## WHAT YOU WILL DO
Without the pictures, set down the records below word for word.

## DATA FOR THE TASK
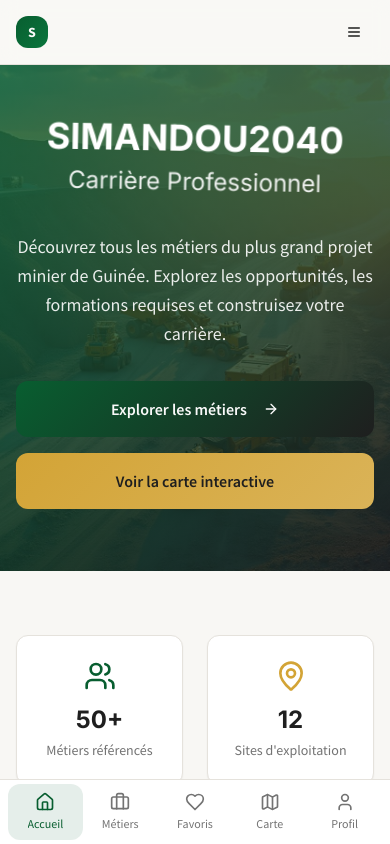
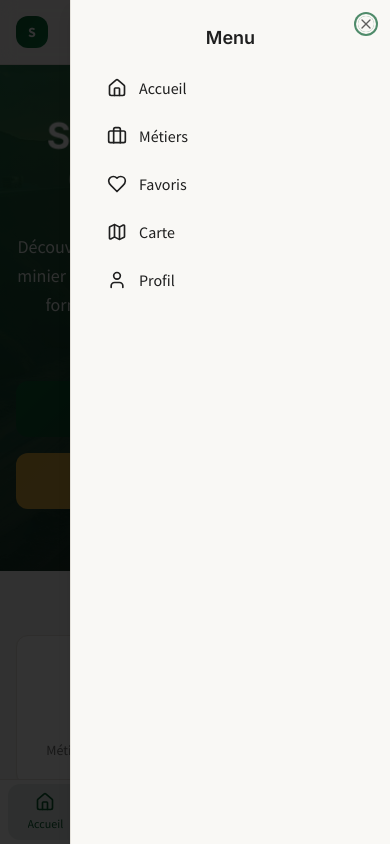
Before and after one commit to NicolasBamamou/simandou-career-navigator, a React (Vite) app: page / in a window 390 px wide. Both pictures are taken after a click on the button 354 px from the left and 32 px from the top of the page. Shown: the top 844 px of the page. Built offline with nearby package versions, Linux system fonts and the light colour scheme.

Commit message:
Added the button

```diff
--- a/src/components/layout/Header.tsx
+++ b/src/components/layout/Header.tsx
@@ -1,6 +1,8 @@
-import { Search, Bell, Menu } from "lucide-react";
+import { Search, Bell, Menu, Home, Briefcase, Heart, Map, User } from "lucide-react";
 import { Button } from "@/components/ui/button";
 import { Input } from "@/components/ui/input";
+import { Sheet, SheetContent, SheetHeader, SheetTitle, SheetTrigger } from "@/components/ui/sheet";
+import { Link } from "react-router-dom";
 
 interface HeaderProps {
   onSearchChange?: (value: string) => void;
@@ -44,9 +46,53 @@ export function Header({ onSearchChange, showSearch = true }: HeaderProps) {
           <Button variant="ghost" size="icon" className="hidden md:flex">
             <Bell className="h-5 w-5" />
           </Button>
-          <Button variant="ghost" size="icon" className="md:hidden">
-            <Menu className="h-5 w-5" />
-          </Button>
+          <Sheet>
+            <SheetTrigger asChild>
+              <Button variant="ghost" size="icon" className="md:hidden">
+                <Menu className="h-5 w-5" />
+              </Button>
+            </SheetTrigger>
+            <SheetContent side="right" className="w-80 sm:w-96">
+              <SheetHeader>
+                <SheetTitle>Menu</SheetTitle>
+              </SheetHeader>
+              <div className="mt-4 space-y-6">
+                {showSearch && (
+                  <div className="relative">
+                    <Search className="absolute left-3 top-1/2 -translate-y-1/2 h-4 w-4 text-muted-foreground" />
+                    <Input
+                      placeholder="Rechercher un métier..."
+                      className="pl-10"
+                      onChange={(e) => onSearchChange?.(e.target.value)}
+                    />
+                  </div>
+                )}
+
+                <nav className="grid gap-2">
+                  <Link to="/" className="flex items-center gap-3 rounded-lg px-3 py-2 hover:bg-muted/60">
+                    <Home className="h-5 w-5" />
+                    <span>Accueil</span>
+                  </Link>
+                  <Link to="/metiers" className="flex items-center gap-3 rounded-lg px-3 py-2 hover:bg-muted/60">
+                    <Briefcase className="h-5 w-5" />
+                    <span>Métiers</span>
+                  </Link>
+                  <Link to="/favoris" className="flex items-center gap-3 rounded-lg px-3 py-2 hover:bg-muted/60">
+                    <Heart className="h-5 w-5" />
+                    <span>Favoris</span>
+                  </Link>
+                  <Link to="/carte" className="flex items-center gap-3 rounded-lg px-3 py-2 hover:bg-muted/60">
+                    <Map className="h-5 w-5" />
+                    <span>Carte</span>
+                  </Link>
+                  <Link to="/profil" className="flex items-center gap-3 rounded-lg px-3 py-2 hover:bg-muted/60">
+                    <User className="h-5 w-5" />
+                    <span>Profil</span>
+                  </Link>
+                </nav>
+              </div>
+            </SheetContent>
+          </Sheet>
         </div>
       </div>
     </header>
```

## FINISHED TASK
Before and after one commit to NicolasBamamou/simandou-career-navigator, a React (Vite) app: page / in a window 390 px wide. Both pictures are taken after a click on the button 354 px from the left and 32 px from the top of the page. Shown: the top 844 px of the page. Built offline with nearby package versions, Linux system fonts and the light colour scheme.

Commit message:
Added the button

```diff
--- a/src/components/layout/Header.tsx
+++ b/src/components/layout/Header.tsx
@@ -1,6 +1,8 @@
-import { Search, Bell, Menu } from "lucide-react";
+import { Search, Bell, Menu, Home, Briefcase, Heart, Map, User } from "lucide-react";
 import { Button } from "@/components/ui/button";
 import { Input } from "@/components/ui/input";
+import { Sheet, SheetContent, SheetHeader, SheetTitle, SheetTrigger } from "@/components/ui/sheet";
+import { Link } from "react-router-dom";
 
 interface HeaderProps {
   onSearchChange?: (value: string) => void;
@@ -44,9 +46,53 @@ export function Header({ onSearchChange, showSearch = true }: HeaderProps) {
           <Button variant="ghost" size="icon" className="hidden md:flex">
             <Bell className="h-5 w-5" />
           </Button>
-          <Button variant="ghost" size="icon" className="md:hidden">
-            <Menu className="h-5 w-5" />
-          </Button>
+          <Sheet>
+            <SheetTrigger asChild>
+              <Button variant="ghost" size="icon" className="md:hidden">
+                <Menu className="h-5 w-5" />
+              </Button>
+            </SheetTrigger>
+            <SheetContent side="right" className="w-80 sm:w-96">
+              <SheetHeader>
+                <SheetTitle>Menu</SheetTitle>
+              </SheetHeader>
+              <div className="mt-4 space-y-6">
+                {showSearch && (
+                  <div className="relative">
+                    <Search className="absolute left-3 top-1/2 -translate-y-1/2 h-4 w-4 text-muted-foreground" />
+                    <Input
+                      placeholder="Rechercher un métier..."
+                      className="pl-10"
+                      onChange={(e) => onSearchChange?.(e.target.value)}
+                    />
+                  </div>
+                )}
+
+                <nav className="grid gap-2">
+                  <Link to="/" className="flex items-center gap-3 rounded-lg px-3 py-2 hover:bg-muted/60">
+                    <Home className="h-5 w-5" />
+                    <span>Accueil</span>
+                  </Link>
+                  <Link to="/metiers" className="flex items-center gap-3 rounded-lg px-3 py-2 hover:bg-muted/60">
+                    <Briefcase className="h-5 w-5" />
+                    <span>Métiers</span>
+                  </Link>
+                  <Link to="/favoris" className="flex items-center gap-3 rounded-lg px-3 py-2 hover:bg-muted/60">
+                    <Heart className="h-5 w-5" />
+                    <span>Favoris</span>
+                  </Link>
+                  <Link to="/carte" className="flex items-center gap-3 rounded-lg px-3 py-2 hover:bg-muted/60">
+                    <Map className="h-5 w-5" />
+                    <span>Carte</span>
+                  </Link>
+                  <Link to="/profil" className="flex items-center gap-3 rounded-lg px-3 py-2 hover:bg-muted/60">
+                    <User className="h-5 w-5" />
+                    <span>Profil</span>
+                  </Link>
+                </nav>
+              </div>
+            </SheetContent>
+          </Sheet>
         </div>
       </div>
     </header>
```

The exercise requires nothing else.